Yemen's military hit suspected al-Qaida hideouts Thursday and targeted a gathering of top militant leaders, possibly killing a radical cleric linked to the U.S. Army major accused of the Fort Hood mass shooting, in strikes carried out with U.S. intelligence help, officials said.
At least 30 militants were believed to be killed in the second such strike in a week. Pentagon officials could not confirm Thursday whether U.S.-born radical cleric Anwar Al-Awlaki was killed in the strike.
Al-Awlaki was born in New Mexico and attended Colorado State University in Fort Collins, Colorado, before moving in 2002 to Yemen. The imam reportedly corresponded by e-mail with Maj. Nidal Malik Hasan, who is charged with killing 13 people at Fort Hood, Texas, last month.
Along with Al-Awlaki, the top leader of al-Qaida's branch in Saudi Arabia and Yemen, Naser Abdel-Karim al-Wahishi, and his deputy Saeed al-Shihri were also believed to be at the meeting, the Yemeni Embassy in Washington said in a statement. The strike "targeted scores of Yemeni and foreign Al-Qaeda operatives," the Yemeni embassy said. Al-Wahishi, al-Shihri and al-Awlaki "were presumed to be at the site," it said.
Hasan has been charged with 13 counts of premeditated murder in the Nov. 5 shooting spree on the Texas post. It was the worst mass killing on a U.S. military base and also left more than two dozen people wounded.
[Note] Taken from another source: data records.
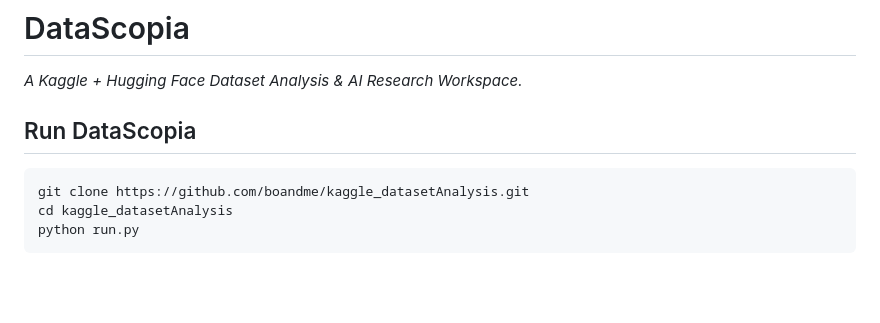
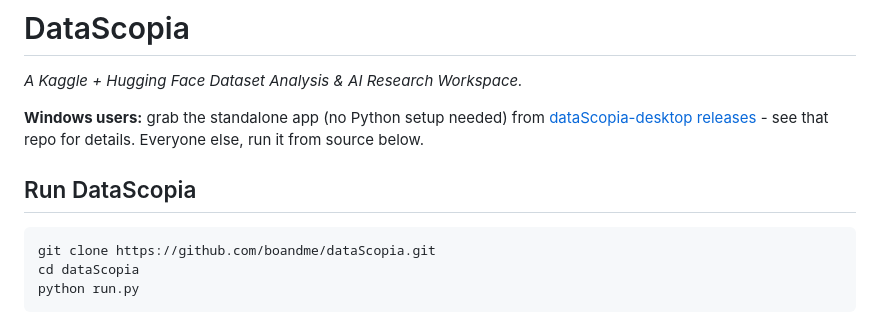
Before and after one commit to boandme/dataScopia, a Markdown page: README.md, the part around the change. Drawn GitHub-style; blank space fills up the shorter version.

Commit message:
Cross-link the Windows desktop build; update clone URL for the renamed repo
Co-Authored-By: Claude Sonnet 5 <noreply@anthropic.com>

````diff
--- a/README.md
+++ b/README.md
@@ -2,11 +2,15 @@
 
 *A Kaggle + Hugging Face Dataset Analysis & AI Research Workspace.*
 
+**Windows users:** grab the standalone app (no Python setup needed) from
+[dataScopia-desktop releases](https://github.com/boandme/dataScopia-desktop/releases/latest) -
+see that repo for details. Everyone else, run it from source below.
+
 ## Run DataScopia
 
 ```bash
-git clone https://github.com/boandme/kaggle_datasetAnalysis.git
-cd kaggle_datasetAnalysis
+git clone https://github.com/boandme/dataScopia.git
+cd dataScopia
 python run.py
 ```
 
````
The newly aggressive Yemeni campaign against al-Qaida is being boosted by a heavy dose of American aid, a reflection of Washington's fears that the terror network could turn this fragmented, unstable nation into an Afghanistan-like refuge in a highly strategic location on the border with oil-rich U.S.-ally Saudi Arabia.
The Pentagon recently confirmed it is has poured nearly $70 million in military aid to Yemen this year _ compared to none in 2008. The U.S. military has boosted its counterterrorism training for Yemeni forces, and is providing more intelligence, which probably includes surveillance by unmanned drones, according to U.S. officials and analysts.
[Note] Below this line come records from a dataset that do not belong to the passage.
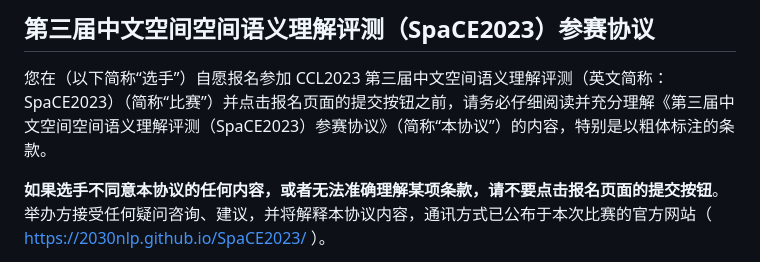
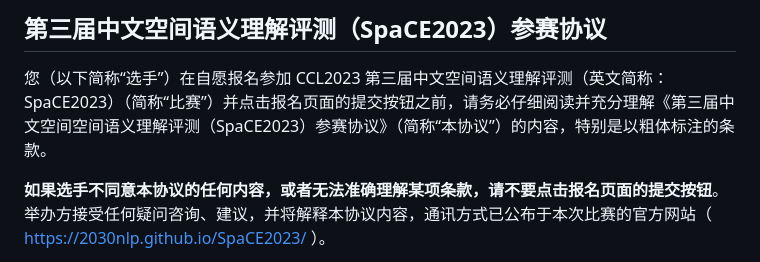
Before and after one commit to 2030NLP/SpaCE2023, a Markdown page: agreements/Agreement.md, the part around the change. GitHub-like rendering.

```diff
--- a/agreements/Agreement.md
+++ b/agreements/Agreement.md
@@ -1,7 +1,7 @@
 
-## 第三届中文空间空间语义理解评测（SpaCE2023）参赛协议
+## 第三届中文空间语义理解评测（SpaCE2023）参赛协议
 
-您在（以下简称“选手”）自愿报名参加 CCL2023 第三届中文空间语义理解评测（英文简称：SpaCE2023）（简称“比赛”）并点击报名页面的提交按钮之前，请务必仔细阅读并充分理解《第三届中文空间空间语义理解评测（SpaCE2023）参赛协议》（简称“本协议”）的内容，特别是以粗体标注的条款。
+您（以下简称“选手”）在自愿报名参加 CCL2023 第三届中文空间语义理解评测（英文简称：SpaCE2023）（简称“比赛”）并点击报名页面的提交按钮之前，请务必仔细阅读并充分理解《第三届中文空间空间语义理解评测（SpaCE2023）参赛协议》（简称“本协议”）的内容，特别是以粗体标注的条款。
 
 **如果选手不同意本协议的任何内容，或者无法准确理解某项条款，请不要点击报名页面的提交按钮**。举办方接受任何疑问咨询、建议，并将解释本协议内容，通讯方式已公布于本次比赛的官方网站（ https://2030nlp.github.io/SpaCE2023/ ）。
 
```
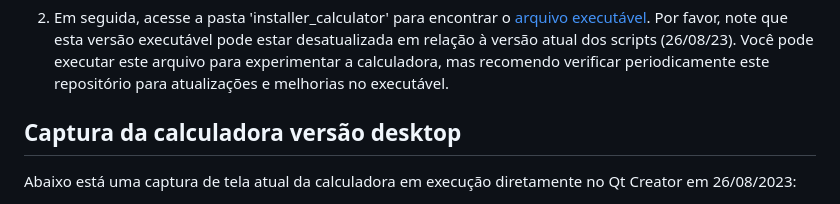
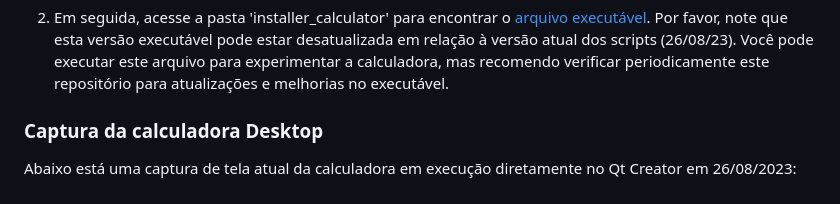
Before and after one commit to pLogicador/math-calculator-desktop, a Markdown page: README.md, the part around the change printed below. Rendered like a GitHub page.

```diff
--- a/README.md
+++ b/README.md
@@ -18,7 +18,7 @@ Siga as instruções abaixo para experimentar a calculadora:
 
 2. Em seguida, acesse a pasta 'installer_calculator' para encontrar o [arquivo executável](https://github.com/pLogicador/Calculadora/tree/main/instalador_calculator). Por favor, note que esta versão executável pode estar desatualizada em relação à versão atual dos scripts (26/08/23). Você pode executar este arquivo para experimentar a calculadora, mas recomendo verificar periodicamente este repositório para atualizações e melhorias no executável.
 
-## Captura da calculadora versão desktop
+### Captura da calculadora Desktop
 
 Abaixo está uma captura de tela atual da calculadora em execução diretamente no Qt Creator em 26/08/2023:
 
```
Also changed, not shown: other parts of README.md (+2 -1 lines).
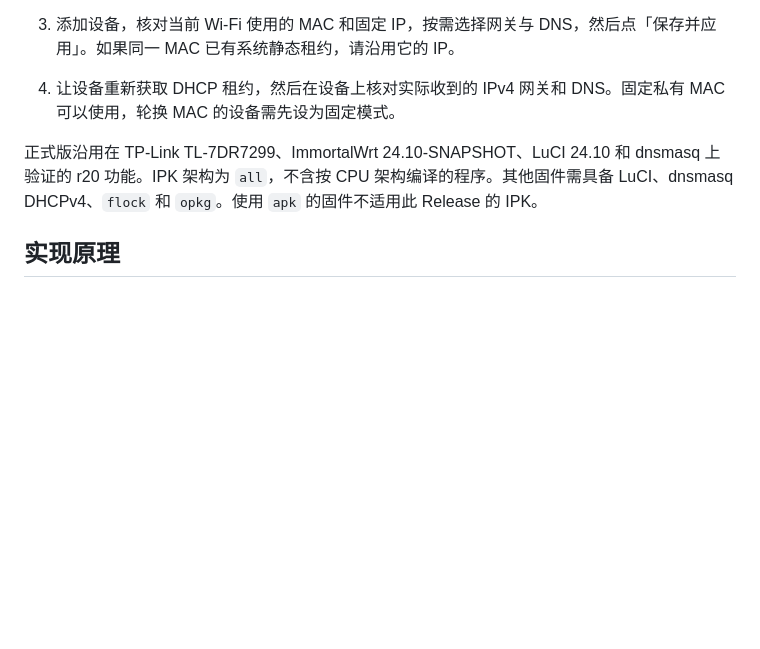
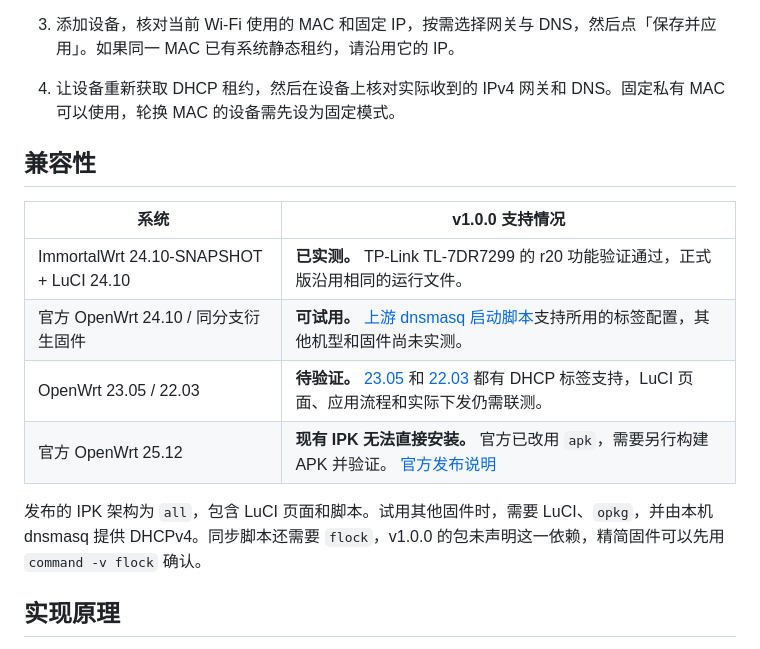
Before and after one commit to fbrav530/luci-app-device-gateway, a Markdown page: README.md, the part around one of its changes. Drawn GitHub-style; blank space fills up the shorter version.

```diff
--- a/README.md
+++ b/README.md
@@ -25,6 +41,15 @@
 3. 添加设备，核对当前 Wi-Fi 使用的 MAC 和固定 IP，按需选择网关与 DNS，然后点「保存并应用」。如果同一 MAC 已有系统静态租约，请沿用它的 IP。
 4. 让设备重新获取 DHCP 租约，然后在设备上核对实际收到的 IPv4 网关和 DNS。固定私有 MAC 可以使用，轮换 MAC 的设备需先设为固定模式。
 
-正式版沿用在 TP-Link TL-7DR7299、ImmortalWrt 24.10-SNAPSHOT、LuCI 24.10 和 dnsmasq 上验证的 r20 功能。IPK 架构为 `all`，不含按 CPU 架构编译的程序。其他固件需具备 LuCI、dnsmasq DHCPv4、`flock` 和 `opkg`。使用 `apk` 的固件不适用此 Release 的 IPK。
+## 兼容性
+
+| 系统 | v1.0.0 支持情况 |
+| --- | --- |
+| ImmortalWrt 24.10-SNAPSHOT + LuCI 24.10 | **已实测。** TP-Link TL-7DR7299 的 r20 功能验证通过，正式版沿用相同的运行文件。 |
+| 官方 OpenWrt 24.10 / 同分支衍生固件 | **可试用。** [上游 dnsmasq 启动脚本](https://github.com/openwrt/openwrt/blob/openwrt-24.10/package/network/services/dnsmasq/files/dnsmasq.init)支持所用的标签配置，其他机型和固件尚未实测。 |
+| OpenWrt 23.05 / 22.03 | **待验证。** [23.05](https://github.com/openwrt/openwrt/blob/openwrt-23.05/package/network/services/dnsmasq/files/dnsmasq.init) 和 [22.03](https://github.com/openwrt/openwrt/blob/openwrt-22.03/package/network/services/dnsmasq/files/dnsmasq.init) 都有 DHCP 标签支持，LuCI 页面、应用流程和实际下发仍需联测。 |
+| 官方 OpenWrt 25.12 | **现有 IPK 无法直接安装。** 官方已改用 `apk`，需要另行构建 APK 并验证。 [官方发布说明](https://github.com/openwrt/openwrt/releases/tag/v25.12.0) |
+
+发布的 IPK 架构为 `all`，包含 LuCI 页面和脚本。试用其他固件时，需要 LuCI、`opkg`，并由本机 dnsmasq 提供 DHCPv4。同步脚本还需要 `flock`，v1.0.0 的包未声明这一依赖，精简固件可以先用 `command -v flock` 确认。
 
 ## 实现原理
```
Also changed, not shown: other parts of README.md (+31 -0 lines), docs/images/device-gateway-luci.png (added).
The result appears to be a sharp escalation in Yemen's campaign against al-Qaida, which previously amounted to scattered raids against militants, mixed with tolerance of some fighters in return for vague promises they would avoid terror activity.
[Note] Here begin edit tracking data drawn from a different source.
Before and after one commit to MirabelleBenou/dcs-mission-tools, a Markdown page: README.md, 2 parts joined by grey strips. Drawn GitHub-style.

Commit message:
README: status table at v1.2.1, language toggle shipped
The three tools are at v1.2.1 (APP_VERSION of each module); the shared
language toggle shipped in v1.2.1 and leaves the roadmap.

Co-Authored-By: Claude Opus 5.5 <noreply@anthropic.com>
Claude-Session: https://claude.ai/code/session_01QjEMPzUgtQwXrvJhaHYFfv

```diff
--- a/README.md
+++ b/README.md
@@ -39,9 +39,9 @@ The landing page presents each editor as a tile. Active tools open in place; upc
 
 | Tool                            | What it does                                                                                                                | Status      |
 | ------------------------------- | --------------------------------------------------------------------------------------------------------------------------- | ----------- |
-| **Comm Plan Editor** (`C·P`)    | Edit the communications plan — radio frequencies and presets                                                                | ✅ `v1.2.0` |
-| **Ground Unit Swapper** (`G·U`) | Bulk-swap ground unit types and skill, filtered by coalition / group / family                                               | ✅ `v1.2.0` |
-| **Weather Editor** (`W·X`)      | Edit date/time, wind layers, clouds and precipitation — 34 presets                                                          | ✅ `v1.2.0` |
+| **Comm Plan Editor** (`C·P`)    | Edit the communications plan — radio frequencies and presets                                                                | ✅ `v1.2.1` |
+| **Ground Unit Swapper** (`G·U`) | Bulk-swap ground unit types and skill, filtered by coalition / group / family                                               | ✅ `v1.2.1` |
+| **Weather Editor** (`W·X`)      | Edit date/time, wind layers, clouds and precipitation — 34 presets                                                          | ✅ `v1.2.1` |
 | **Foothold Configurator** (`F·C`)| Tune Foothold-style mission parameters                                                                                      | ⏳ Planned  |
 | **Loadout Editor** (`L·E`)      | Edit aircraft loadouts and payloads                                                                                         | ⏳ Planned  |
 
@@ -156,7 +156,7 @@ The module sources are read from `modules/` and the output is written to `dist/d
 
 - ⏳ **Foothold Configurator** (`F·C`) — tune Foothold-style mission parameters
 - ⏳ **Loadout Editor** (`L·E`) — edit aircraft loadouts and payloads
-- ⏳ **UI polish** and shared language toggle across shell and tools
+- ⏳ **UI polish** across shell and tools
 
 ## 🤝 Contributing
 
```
The United States has been pressing Yemen for well over a year to take tougher action against al-Qaida, which has steadily been building up its presence in the country.
Yemen's government, which has little control outside the capital, has been distracted by other internal problems. It is fighting a fierce war against Shiite rebels who rose up in the north near the border with Saudi Arabia, and Saudi forces have gotten directly involved, battling rebels who have crossed over into its territory.
Aboard Air Force One as President Barack Obama headed to Hawaii, Obama spokesman Bill Burton told reporters: "As we've said previously, the president supports the government of Yemen in their efforts to take out terrorist elements in their country. We continue to support those efforts."
When asked if the U.S. knew this was coming, Burton replied, "I'm not going to comment on those reports."
In the pre-dawn operation, Yemeni warplanes hit what officials called a gathering of senior al-Qaida figures in Rafd, a remote mountain valley in eastern Shabwa province, sparsely populated by small tribal villages, often little more than a collection of tents.
Shabwa is one of three provinces where al-Qaida is believed to have been increasingly gaining refuge among tribes discontent with the San'a government.
Earlier Thursday, Yemen's deputy defense minister, Rashad al-Alaimy, told parliament that three important leadership members were killed, but he did not identify them. He said the strikes were carried out "using intelligence aid from Saudi Arabia and the United States of America in our fight against terrorism."
Mohamed Al-Maqdeshi, head of security in Shabwa, told reporters a number of leaders were killed, but could only confirm a midlevel figure, Mohammed Ahmed Saleh Omair.
Yemeni officials have said previously that al-Wahishi and most al-Qaida leaders are based in the eastern province of Marib, where tribal enmity against the government is strong and authorities have little entry.
A Rafd resident, Awad al-Daghary, told The Associated Press by telephone that bearded al-Qaida fighters brought the bodies of Omair and three others killed in the strike to al-Daghary's tribe for burial. Two of the bodies were of members of the tribe who had run off to join al-Qaida, he said.
Further strikes Thursday targeted al-Qaida hideouts on the border between Shabwa and neighboring Abyan province, the Supreme Security Committee said in a statement. The committee, headed by President Ali Abdullah Saleh, oversees operations by the military and security forces.
In a separate operation, 25 suspected al-Qaida members were arrested Wednesday in San'a, the Interior Ministry said. Security forces set up checkpoints in the capital to control traffic flow as part of a campaign to clamp down on terrorism.
The operations were carried out after security officials received information about al-Qaida plans to carry out suicide attacks in the capital San'a against the British Embassy and foreign schools, said Al-Alaimy, the deputy defense minister.